  • Forty-six percent of practicing physicians surveyed said their practice has been altered or limited because of the fear of being sued, the same percentage as last year.
  • More than half of physicians in five specialties, said they have altered or limited their practice because of the fear of being sued: neurosurgery (82%); urology (74%), emergency medicine (70%), orthopedics (70%), and obstetrics/gynecology (60%). 40% or more of physicians in nine other specialties have changed their practice for the same reason: cardiology, neurology, gastroenterology, general surgery, dermatology, psychiatry, radiology, internal medicine, and family medicine.

Additional findings

  • Satisfaction with practice environment: For the first time, more physicians (43%) expressed satisfaction with the practice environment than not (41%). 
  • Dissatisfaction with administrative hassles: More physicians expressed displeasure with the tradeoff between patient care and administrative tasks. More than half (51%, up from 44% last year) of all practicing physician regardless of specialty expressed displeasure with the abundance of administrative measures. Among primary care physicians, 59 percent expressed displeasure.  

About the Physician Workforce Study

The Massachusetts Medical Society's annual Physician Workforce Study examines the state's physician workforce through surveys of practicing physicians, medical staff presidents of community hospitals, department chiefs in teaching hospitals, medical directors of medical groups, residency and fellowship program directors, and a physician office survey. The 2010 study is the Society's ninth annual comprehensive look at multiple aspects of the physician workforce. The study was conducted in collaboration with economist James Howell, Ph.D., of The Howell Group and Andrew Sum, Ph.D., Director of the Center for Labor Market Studies at Northeastern University, who served as consultants. The complete report and an executive summary are available at http://www.massmed.org/workforce.

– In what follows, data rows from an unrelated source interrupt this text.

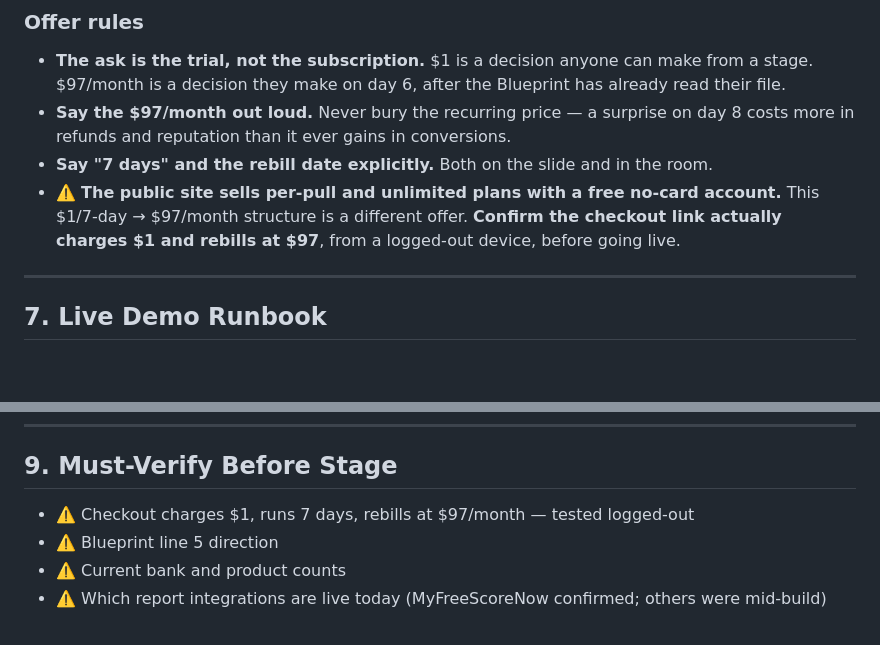
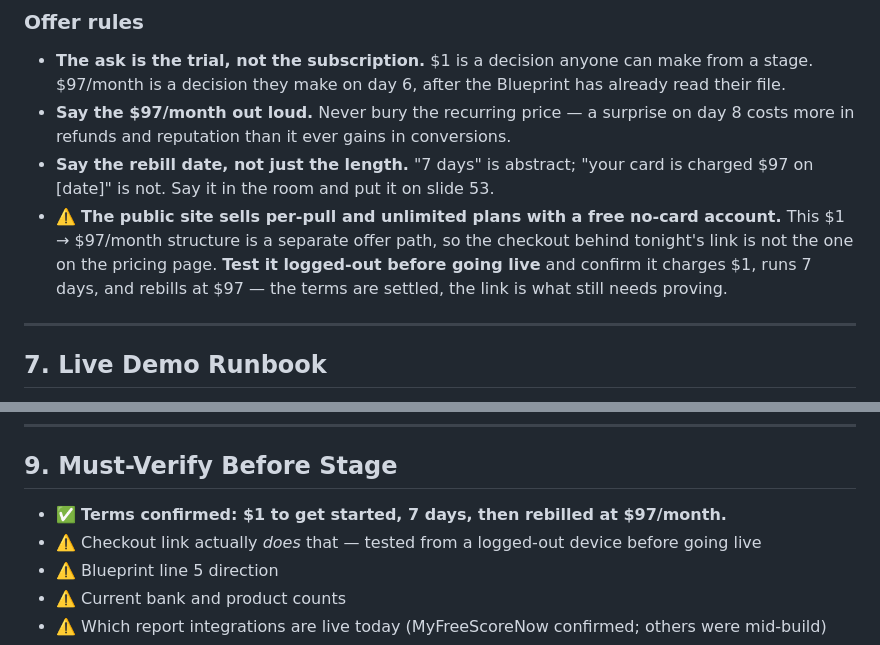
Before and after one commit to idamediagroup-lab/socialmedia, a Markdown page: score-machine-presentation.md, 2 parts joined by grey strips. Drawn GitHub-style; blank space fills up the shorter version.

Commit message:
Mark trial terms confirmed; sharpen the rebill disclosure
Terms are settled at $1 to get started, 7 days, then $97/month. Remaining
open item is testing that the checkout link behind this offer actually
does that, since it is a separate path from the public pricing page.
Also calls for stating the rebill date rather than just the trial length.

Co-Authored-By: Claude Opus 5 <noreply@anthropic.com>
Claude-Session: https://claude.ai/code/session_01ExYHXiqgQvUZCHAmg6VJVp

```diff
--- a/score-machine-presentation.md
+++ b/score-machine-presentation.md
@@ -208,8 +208,8 @@ Keep the same slide layout for 50–53 so the only thing changing between them i
 
 - **The ask is the trial, not the subscription.** $1 is a decision anyone can make from a stage. $97/month is a decision they make on day 6, after the Blueprint has already read their file.
 - **Say the $97/month out loud.** Never bury the recurring price — a surprise on day 8 costs more in refunds and reputation than it ever gains in conversions.
-- **Say "7 days" and the rebill date explicitly.** Both on the slide and in the room.
-- ⚠️ **The public site sells per-pull and unlimited plans with a free no-card account.** This $1/7-day → $97/month structure is a different offer. **Confirm the checkout link actually charges $1 and rebills at $97**, from a logged-out device, before going live.
+- **Say the rebill date, not just the length.** "7 days" is abstract; "your card is charged $97 on [date]" is not. Say it in the room and put it on slide 53.
+- ⚠️ **The public site sells per-pull and unlimited plans with a free no-card account.** This $1 → $97/month structure is a separate offer path, so the checkout behind tonight's link is not the one on the pricing page. **Test it logged-out before going live** and confirm it charges $1, runs 7 days, and rebills at $97 — the terms are settled, the link is what still needs proving.
 
 ---
 
@@ -241,7 +241,8 @@ This matters more with a personal-credit audience in the room than it did with a
 
 ## 9. Must-Verify Before Stage
 
-- ⚠️ Checkout charges $1, runs 7 days, rebills at $97/month — tested logged-out
+- ✅ **Terms confirmed: $1 to get started, 7 days, then rebilled at $97/month.**
+- ⚠️ Checkout link actually *does* that — tested from a logged-out device before going live
 - ⚠️ Blueprint line 5 direction
 - ⚠️ Current bank and product counts
 - ⚠️ Which report integrations are live today (MyFreeScoreNow confirmed; others were mid-build)
```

About the Massachusetts Medical Society

The Massachusetts Medical Society, with some 23,000 physicians and student members, is dedicated to educating and advocating for the patients and physicians of Massachusetts. The Society publishes the New England Journal of Medicine, a leading global medical journal and web site, and Journal Watch alerts and newsletters covering 13 specialties. The Society is also a leader in continuing medical education for health care professionals throughout Massachusetts, conducting a variety of medical education programs for physicians and health care professionals. Founded in 1781, MMS is the oldest continuously operating medical society in the country. For more information please visit www.massmed.org, www.nejm.org, www.journalwatch.org.

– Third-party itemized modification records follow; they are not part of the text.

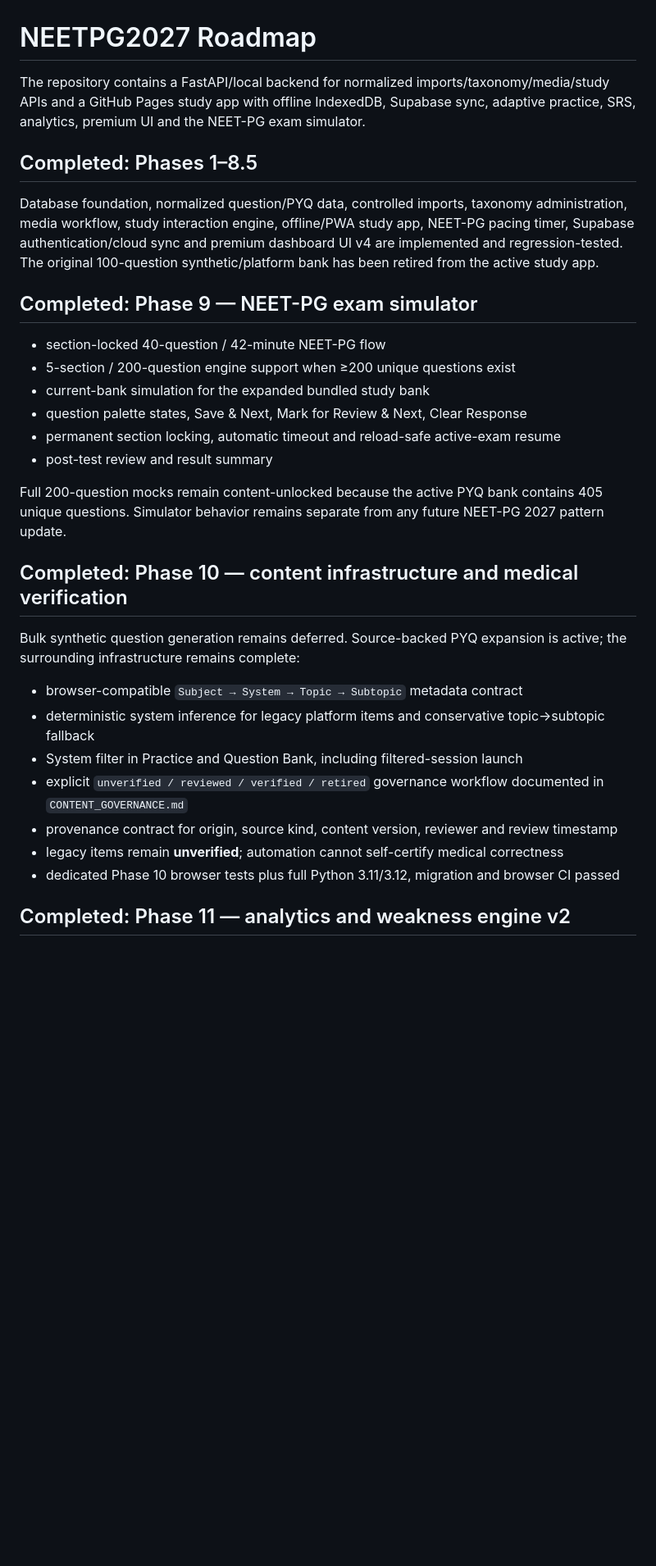
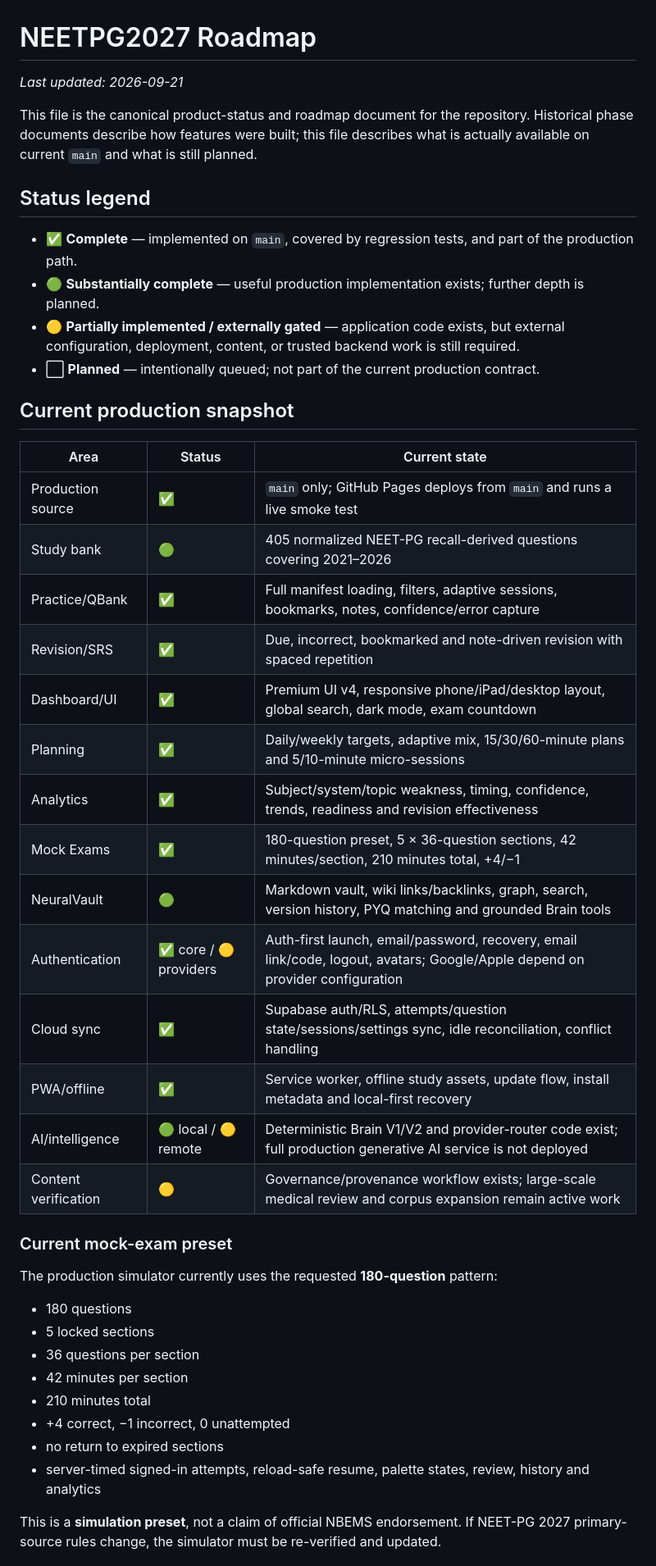
Before and after one commit to mdmoazzam291/NEETPG2027, a Markdown page: ROADMAP.md, the part around one of its changes. Shown at 82% size. GitHub-like rendering; blank space fills up the shorter version.

```diff
--- a/ROADMAP.md
+++ b/ROADMAP.md
@@ -1,33 +1,47 @@
 # NEETPG2027 Roadmap
 
-The repository contains a FastAPI/local backend for normalized imports/taxonomy/media/study APIs and a GitHub Pages study app with offline IndexedDB, Supabase sync, adaptive practice, SRS, analytics, premium UI and the NEET-PG exam simulator.
+_Last updated: 2026-09-21_
 
-## Completed: Phases 1–8.5
+This file is the canonical product-status and roadmap document for the repository. Historical phase documents describe how features were built; this file describes what is actually available on current `main` and what is still planned.
 
-Database foundation, normalized question/PYQ data, controlled imports, taxonomy administration, media workflow, study interaction engine, offline/PWA study app, NEET-PG pacing timer, Supabase authentication/cloud sync and premium dashboard UI v4 are implemented and regression-tested. The original 100-question synthetic/platform bank has been retired from the active study app.
+## Status legend
 
-## Completed: Phase 9 — NEET-PG exam simulator
+- ✅ **Complete** — implemented on `main`, covered by regression tests, and part of the production path.
+- 🟢 **Substantially complete** — useful production implementation exists; further depth is planned.
+- 🟡 **Partially implemented / externally gated** — application code exists, but external configuration, deployment, content, or trusted backend work is still required.
+- ⬜ **Planned** — intentionally queued; not part of the current production contract.
 
-- section-locked 40-question / 42-minute NEET-PG flow
-- 5-section / 200-question engine support when ≥200 unique questions exist
-- current-bank simulation for the expanded bundled study bank
-- question palette states, Save & Next, Mark for Review & Next, Clear Response
-- permanent section locking, automatic timeout and reload-safe active-exam resume
-- post-test review and result summary
+## Current production snapshot
 
-Full 200-question mocks remain content-unlocked because the active PYQ bank contains 405 unique questions. Simulator behavior remains separate from any future NEET-PG 2027 pattern update.
+| Area | Status | Current state |
+| --- | --- | --- |
+| Production source | ✅ | `main` only; GitHub Pages deploys from `main` and runs a live smoke test |
+| Study bank | 🟢 | 405 normalized NEET-PG recall-derived questions covering 2021–2026 |
+| Practice/QBank | ✅ | Full manifest loading, filters, adaptive sessions, bookmarks, notes, confidence/error capture |
+| Revision/SRS | ✅ | Due, incorrect, bookmarked and note-driven revision with spaced repetition |
+| Dashboard/UI | ✅ | Premium UI v4, responsive phone/iPad/desktop layout, global search, dark mode, exam countdown |
+| Planning | ✅ | Daily/weekly targets, adaptive mix, 15/30/60-minute plans and 5/10-minute micro-sessions |
+| Analytics | ✅ | Subject/system/topic weakness, timing, confidence, trends, readiness and revision effectiveness |
+| Mock Exams | ✅ | 180-question preset, 5 × 36-question sections, 42 minutes/section, 210 minutes total, +4/−1 |
+| NeuralVault | 🟢 | Markdown vault, wiki links/backlinks, graph, search, version history, PYQ matching and grounded Brain tools |
+| Authentication | ✅ core / 🟡 providers | Auth-first launch, email/password, recovery, email link/code, logout, avatars; Google/Apple depend on provider configuration |
+| Cloud sync | ✅ | Supabase auth/RLS, attempts/question state/sessions/settings sync, idle reconciliation, conflict handling |
+| PWA/offline | ✅ | Service worker, offline study assets, update flow, install metadata and local-first recovery |
+| AI/intelligence | 🟢 local / 🟡 remote | Deterministic Brain V1/V2 and provider-router code exist; full production generative AI service is not deployed |
+| Content verification | 🟡 | Governance/provenance workflow exists; large-scale medical review and corpus expansion remain active work |
 
-## Completed: Phase 10 — content infrastructure and medical verification
+### Current mock-exam preset
 
-Bulk synthetic question generation remains deferred. Source-backed PYQ expansion is active; the surrounding infrastructure remains complete:
+The production simulator currently uses the requested **180-question** pattern:
 
-- browser-compatible `Subject → System → Topic → Subtopic` metadata contract
-- deterministic system inference for legacy platform items and conservative topic→subtopic fallback
-- System filter in Practice and Question Bank, including filtered-session launch
-- explicit `unverified / reviewed / verified / retired` governance workflow documented in `CONTENT_GOVERNANCE.md`
-- provenance contract for origin, source kind, content version, reviewer and review timestamp
-- legacy items remain **unverified**; automation cannot self-certify medical correctness
-- dedicated Phase 10 browser tests plus full Python 3.11/3.12, migration and browser CI passed
+- 180 questions
+- 5 locked sections
+- 36 questions per section
+- 42 minutes per section
+- 210 minutes total
+- +4 correct, −1 incorrect, 0 unattempted
+- no return to expired sections
+- server-timed signed-in attempts, reload-safe resume, palette states, review, history and analytics
 
-## Completed: Phase 11 — analytics and weakness engine v2
+This is a **simulation preset**, not a claim of official NBEMS endorsement. If NEET-PG 2027 primary-source rules change, the simulator must be re-verified and updated.
 
```
Also changed, not shown: other parts of ROADMAP.md (+234 -61 lines).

Share on Facebook

New: A Call to Action on Physician Burnout

We’ve published our findings on physician burnout and our directives on ways to mitigate its effect.

Read More »

New: Advertise With MMS

Increase your brand awareness and visibility to physicians and the general public through advertising space on the MMS website and several MMS email newsletters.

Read More »

Subscribe to e-Newsletters

Stay on the cutting edge of medicine by subscribing to free MMS e-newsletters. Choose from up to ten subject areas including physician and patient advocacy, public health, CME, daily health care news, and more. 

Sign Up »

NEJM Resident 360  Ad
FacebookTwitterLinkedInYouTube

Copyright © 2019. Massachusetts Medical Society, 860 Winter Street, Waltham Woods Corporate Center, Waltham, MA 02451-1411

(781) 893-4610 | (781) 893-3800 | Member Information Hotline: (800) 322-2303 x7311